If you recognize any of these signs immediately move your dog to a cooler area such as the shade or indoors. If there is a body of water nearby you can let them cool off in it as well. Other ways to help cool them down would be to get a cool wet towel and place it on the neck, armpits, and between the hind legs. It’s also helpful to gently wet your dog’s ears and paw pads. If your pet is willing to drink you can offer some water, but NEVER force them to drink or feed them ice cubes (ice cubes can cause the body temperature to drop quickly causing shock).

Get to your vet as quickly as possible – if you are able to take your dog’s temperature it could help the vet judge the severity of the situation. It is always best to go to the vet even if you feel you have the situation under control. Your veterinarian can do a full exam to make sure no internal damage was done and that your dog is both fully hydrated and healthy.

Some breeds are more sensitive to heat

All dogs can be affected by the hot summers but there are some that should be extra cautious in the heat. It may seem obvious, but thick and long hair canines are likely to get hotter quicker. The best way to prevent this is letting your pup have a nice air conditioned spa day and get a “cool” shorter hairdo (if appropriate for the breed). Just be careful not to have them shaved to the skin as that hair also protects their skin from the sun.

However, these dogs are not the only ones at risk when it comes to heat and hot weather. Brachycephalic breeds (short noses and flat faces such as boxers, pugs, ect.), overweight dogs, and dogs with any breathing or medical problems (such as heart conditions) should all be monitored closely while outside during the summer.

brachycephalic_dog_breeds_list_characteristics_and_care_2922_orig

Walking your dog during the cooler hours of the day like early morning or later evenings can greatly reduce exposure to heat while still giving them the exercise they need. Carrying water for them will be greatly appreciated by your four legged friend as well. There are all sorts of portable water bowls available, so you should have no issue finding one that works for you and your pet.

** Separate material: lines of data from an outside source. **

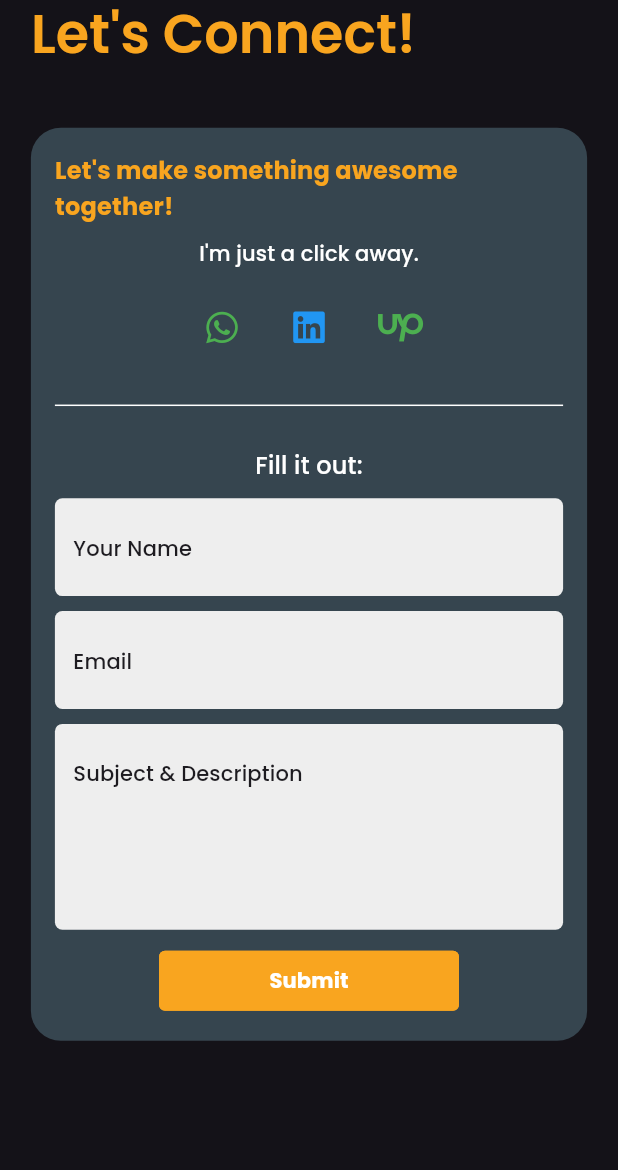
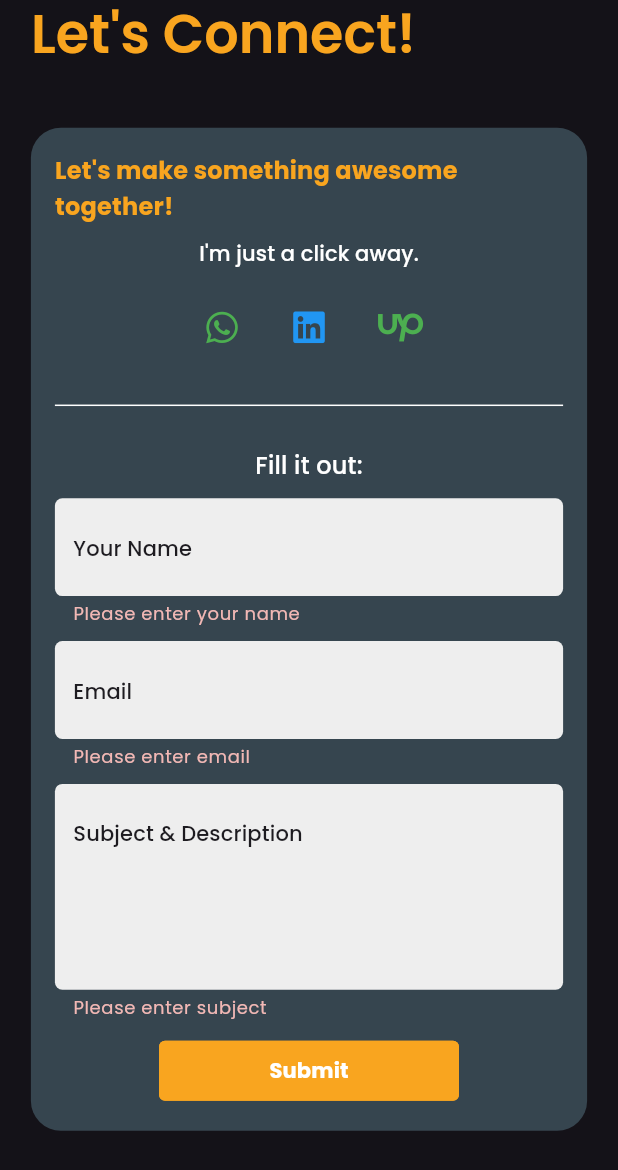
Before and after one commit to danishhafeez322/portfolio_danish, a Flutter app: the ContactMe widget shown alone on an empty page, opened directly, after a tap on "Submit", on a phone screen of 412 x 824 dp. Shown: the top 1170 px of the screen. Run offline on Flutter 3.47's test engine with Material 3 defaults, Android fonts, the phone set to English and light mode, and no system bars; our stand-ins replace animated_text_kit, cloud_firestore, equatable, firebase_core, flutter_bloc, font_awesome_flutter and 1 more; missing offline and left inert: flutter_mailer, universal_html; accounts and stored records are empty.

Commit message:
firebase and contact form

```diff
--- a/lib/main.dart
+++ b/lib/main.dart
@@ -1,13 +1,16 @@
+import 'package:firebase_core/firebase_core.dart';
 import 'package:flutter/material.dart';
 import 'package:flutter_bloc/flutter_bloc.dart';
 import 'package:portfolio_danish/bloc/home_bloc.dart';
+import 'package:portfolio_danish/firebase_options.dart';
 import 'package:portfolio_danish/ui/home/home_screen.dart';
 import 'package:portfolio_danish/utils/app_routes.dart';
 import 'package:portfolio_danish/utils/app_theme.dart';
 
 import 'bloc/bloc_observer.dart';
 
-void main() {
+Future<void> main() async {
+  Firebase.initializeApp(options: DefaultFirebaseOptions.currentPlatform);
   Bloc.observer = MyBlocObserver();
   runApp(const MyApp());
 }
--- a/lib/ui/home/components/contact_me.dart
+++ b/lib/ui/home/components/contact_me.dart
@@ -3,6 +3,7 @@ import 'package:font_awesome_flutter/font_awesome_flutter.dart';
 import 'package:portfolio_danish/utils/app_extentions.dart';
 import 'package:portfolio_danish/utils/app_strings.dart';
 import 'package:portfolio_danish/utils/app_theme.dart';
+import 'package:portfolio_danish/widgets/contact_form.dart';
 import 'package:portfolio_danish/widgets/custom_textfield.dart';
 import 'package:universal_html/html.dart' as html;
 
@@ -64,7 +65,7 @@ class _ContactMeState extends State<ContactMe> {
       mainAxisAlignment: MainAxisAlignment.spaceAround,
       children: [
         Expanded(child: _buildInfoSection(textTheme)),
-        Expanded(child: _buildFormSection(textTheme)),
+        const Expanded(child: ContactForm()),
       ],
     );
   }
@@ -74,10 +75,10 @@ class _ContactMeState extends State<ContactMe> {
       crossAxisAlignment: CrossAxisAlignment.center,
       children: [
         _buildInfoSection(textTheme),
-        SizedBox(height: 20),
-        Divider(color: Colors.white),
-        SizedBox(height: 20),
-        _buildFormSection(textTheme),
+        const SizedBox(height: 20),
+        const Divider(color: Colors.white),
+        const SizedBox(height: 20),
+        const ContactForm(),
       ],
     );
   }
@@ -93,12 +94,12 @@ class _ContactMeState extends State<ContactMe> {
             fontWeight: FontWeight.w700,
           ),
         ),
-        SizedBox(height: 10),
+        const SizedBox(height: 10),
         Text(
           "I'm just a click away.",
           style: textTheme.titleSmall?.copyWith(color: PortfolioAppTheme.white),
         ),
-        SizedBox(height: 15),
+        const SizedBox(height: 15),
         Wrap(
           alignment: WrapAlignment.center,
           spacing: 10,
@@ -122,57 +123,57 @@ class _ContactMeState extends State<ContactMe> {
     );
   }
 
-  Widget _buildFormSection(TextTheme textTheme) {
-    return Form(
-      key: _formKey,
-      child: Column(
-        children: [
-          Text("Fill it out:", style: textTheme.titleMedium),
-          SizedBox(height: 10),
-          CustomTextField(
-            hintText: 'Your Name',
-            controller: nameController,
-            validator: (value) => value == null || value.isEmpty
-                ? 'Please enter your name'
-                : null,
-          ),
-          SizedBox(height: 10),
-          CustomTextField(
-            hintText: 'Email',
-            controller: emailController,
-            validator: (value) =>
-                value == null || value.isEmpty ? 'Please enter email' : null,
-          ),
-          SizedBox(height: 10),
-          CustomTextField(
-            hintText: 'Subject & Description',
-            controller: subjectController,
-            maxLines: 4,
-            validator: (value) =>
-                value == null || value.isEmpty ? 'Please enter subject' : null,
-          ),
-          SizedBox(height: 10),
-          SizedBox(
-            width: 200,
-            child: OutlinedButton(
-              onPressed: () {},
-              style: OutlinedButton.styleFrom(
-                backgroundColor: PortfolioAppTheme.nameColor,
-                side: const BorderSide(color: PortfolioAppTheme.nameColor),
-                shape: RoundedRectangleBorder(
-                    borderRadius: BorderRadius.circular(4)),
-              ),
-              child: Text(
-                'Submit',
-                style: textTheme.titleSmall!
-                    .copyWith(color: Colors.white, fontWeight: FontWeight.w700),
-              ),
-            ),
-          ),
-        ],
-      ),
-    );
-  }
+  // Widget _buildFormSection(TextTheme textTheme) {
+  //   return Form(
+  //     key: _formKey,
+  //     child: Column(
+  //       children: [
+  //         Text("Fill it out:", style: textTheme.titleMedium),
+  //         SizedBox(height: 10),
+  //         CustomTextField(
+  //           hintText: 'Your Name',
+  //           controller: nameController,
+  //           validator: (value) => value == null || value.isEmpty
+  //               ? 'Please enter your name'
+  //               : null,
+  //         ),
+  //         SizedBox(height: 10),
+  //         CustomTextField(
+  //           hintText: 'Email',
+  //           controller: emailController,
+  //           validator: (value) =>
+  //               value == null || value.isEmpty ? 'Please enter email' : null,
+  //         ),
+  //         SizedBox(height: 10),
+  //         CustomTextField(
+  //           hintText: 'Subject & Description',
+  //           controller: subjectController,
+  //           maxLines: 4,
+  //           validator: (value) =>
+  //               value == null || value.isEmpty ? 'Please enter subject' : null,
+  //         ),
+  //         SizedBox(height: 10),
+  //         SizedBox(
+  //           width: 200,
+  //           child: OutlinedButton(
+  //             onPressed: () {},
+  //             style: OutlinedButton.styleFrom(
+  //               backgroundColor: PortfolioAppTheme.nameColor,
+  //               side: const BorderSide(color: PortfolioAppTheme.nameColor),
+  //               shape: RoundedRectangleBorder(
+  //                   borderRadius: BorderRadius.circular(4)),
+  //             ),
+  //             child: Text(
+  //               'Submit',
+  //               style: textTheme.titleSmall!
+  //                   .copyWith(color: Colors.white, fontWeight: FontWeight.w700),
+  //             ),
+  //           ),
+  //         ),
+  //       ],
+  //     ),
+  //   );
+  // }
 
   void gotoUrl(String platform) {
     html.window.open(platform, '_blank');
--- a/lib/utils/app_strings.dart
+++ b/lib/utils/app_strings.dart
@@ -4,4 +4,7 @@ class AppStrings {
   static const String whatsapp =
       'https://api.whatsapp.com/send?phone=923101468787';
   static const String linkedIn = 'https://www.linkedin.com/in/danishhafeez';
+  static const serviceId = 'service_tn30bvq';
+  static const templateId = 'template_iqykbjz';
+  static const publicKey = 'WAeW7BDUxDxohQqCE';
 }
--- /dev/null
+++ b/lib/widgets/contact_form.dart
@@ -0,0 +1,149 @@
+import 'dart:developer';
+
+import 'package:http/http.dart' as http;
+import 'dart:convert';
+import 'package:cloud_firestore/cloud_firestore.dart';
+import 'package:flutter/material.dart';
+import 'package:flutter_mailer/flutter_mailer.dart';
+import 'package:portfolio_danish/utils/app_strings.dart';
+import 'package:portfolio_danish/widgets/custom_textfield.dart';
+import 'package:portfolio_danish/utils/app_theme.dart';
+
+class ContactForm extends StatefulWidget {
+  const ContactForm({super.key});
+
+  @override
+  State<ContactForm> createState() => _ContactFormState();
+}
+
+class _ContactFormState extends State<ContactForm> {
+  final _formKey = GlobalKey<FormState>();
+  final nameController = TextEditingController();
+  final emailController = TextEditingController();
+  final subjectController = TextEditingController();
+
+  Future<void> _submitForm() async {
+    if (!_formKey.currentState!.validate()) return;
+
+    final formData = {
+      'name': nameController.text,
+      'email': emailController.text,
+      'subject': subjectController.text,
+      'timestamp': Timestamp.now(),
+    };
+
+    try {
+      // Save to Firebase Firestore
+      await FirebaseFirestore.instance.collection('contact_form').add(formData);
+
+      // Send email notification
+      sendEmail(
+        nameController.text,
+        emailController.text,
+        subjectController.text,
+      ); // Show success Snackbar
+      ScaffoldMessenger.of(context).showSnackBar(
+        const SnackBar(
+          content: Text("Your response has been recorded!"),
+          backgroundColor: Colors.green,
+        ),
+      );
+
+      // Clear form fields
+      nameController.clear();
+      emailController.clear();
+      subjectController.clear();
+    } catch (e) {
+      ScaffoldMessenger.of(context).showSnackBar(
+        SnackBar(
+          content: Text("Error submitting form: $e"),
+          backgroundColor: Colors.red,
+        ),
+      );
+      log(e.toString());
+    }
+  }
+
+  @override
+  Widget build(BuildContext context) {
+    final textTheme = Theme.of(context).textTheme;
+
+    return Form(
+      key: _formKey,
+      child: Column(
+        children: [
+          Text("Fill it out:", style: textTheme.titleMedium),
+          const SizedBox(height: 10),
+          CustomTextField(
+            hintText: 'Your Name',
+            controller: nameController,
+            validator: (value) => value == null || value.isEmpty
+                ? 'Please enter your name'
+                : null,
+          ),
+          const SizedBox(height: 10),
+          CustomTextField(
+            hintText: 'Email',
+            controller: emailController,
+            validator: (value) =>
+                value == null || value.isEmpty ? 'Please enter email' : null,
+          ),
+          const SizedBox(height: 10),
+          CustomTextField(
+            hintText: 'Subject & Description',
+            controller: subjectController,
+            maxLines: 4,
+            validator: (value) =>
+                value == null || value.isEmpty ? 'Please enter subject' : null,
+          ),
+          const SizedBox(height: 10),
+          SizedBox(
+            width: 200,
+            child: OutlinedButton(
+              onPressed: _submitForm,
+              style: OutlinedButton.styleFrom(
+                backgroundColor: PortfolioAppTheme.nameColor,
+                side: const BorderSide(color: PortfolioAppTheme.nameColor),
+                shape: RoundedRectangleBorder(
+                    borderRadius: BorderRadius.circular(4)),
+              ),
+              child: Text(
+                'Submit',
+                style: textTheme.titleSmall!
+                    .copyWith(color: Colors.white, fontWeight: FontWeight.w700),
+              ),
+            ),
+          ),
+        ],
+      ),
+    );
+  }
+}
+
+void sendEmail(String name, String email, String subject) async {
+  final url = Uri.parse('https://api.emailjs.com/api/v1.0/email/send');
+
+  final response = await http.post(
+    url,
+    headers: {
+      'Content-Type': 'application/json',
+    },
+    body: jsonEncode({
+      "service_id": AppStrings.serviceId,
+      "template_id": AppStrings.templateId,
+      "user_id": AppStrings.publicKey,
+      "template_params": {
+        "to_name": "Danish Hafeez",
+        "from_name": name,
+        "from_email": email,
+        "message": subject,
+      }
+    }),
+  );
+
+  if (response.statusCode == 200) {
+    print("Email sent successfully!");
+  } else {
+    print("Failed to send email: ${response.body}");
+  }
+}
--- a/pubspec.yaml
+++ b/pubspec.yaml
@@ -19,6 +19,10 @@ dependencies:
   universal_html: ^2.2.4
   font_awesome_flutter: ^10.7.0
   auto_size_text: ^3.0.0
+  firebase_core: ^3.12.1
+  flutter_mailer: ^3.0.0
+  cloud_firestore: ^5.6.5
+  http: ^1.3.0
 
 dev_dependencies:
   flutter_test:
```
Also changed, not shown: lib/ui/home/components/featured_projects.dart (+106 -49 lines), firebase.json (added), lib/firebase_options.dart (added), pubspec.lock, 3 other files.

Lastly, keeping an eye on your working/hunting dogs is also very important. Working breeds often times become extremely focused on their task that they don’t stop to rest or drink water. It’s up to us as their guardians to make sure they rest and stay cool.

Always be prepared!

Living in Houston we know all about the heat and how to beat it or tolerate it at the very least, we also know a thing or two about hurricanes. Our summer months falls smack dab in the middle of hurricane season and that means we always have to be prepared for power outages or possible A/C breakdowns. When preparing for these situations don’t forget about your furry family members, and if you plan to evacuate make sure your pet is welcome where ever you are going. If your A/C units go out have extra water for your pets and keep an eye on them to make sure they stay cool. Read our previous post on preparing for disasters and evacuating safely with your pets here.

Petpreparedness_Infographics

When it comes to our pets we do everything to keep them happy and healthy. The best thing we can do for them is to keep ourselves well informed on the dangers that they may encounter and how to prevent them. Because there is nothing quite as special as having fond memories of summer nights with our amazing dogs that will last a lifetime!

By: Deanna Smith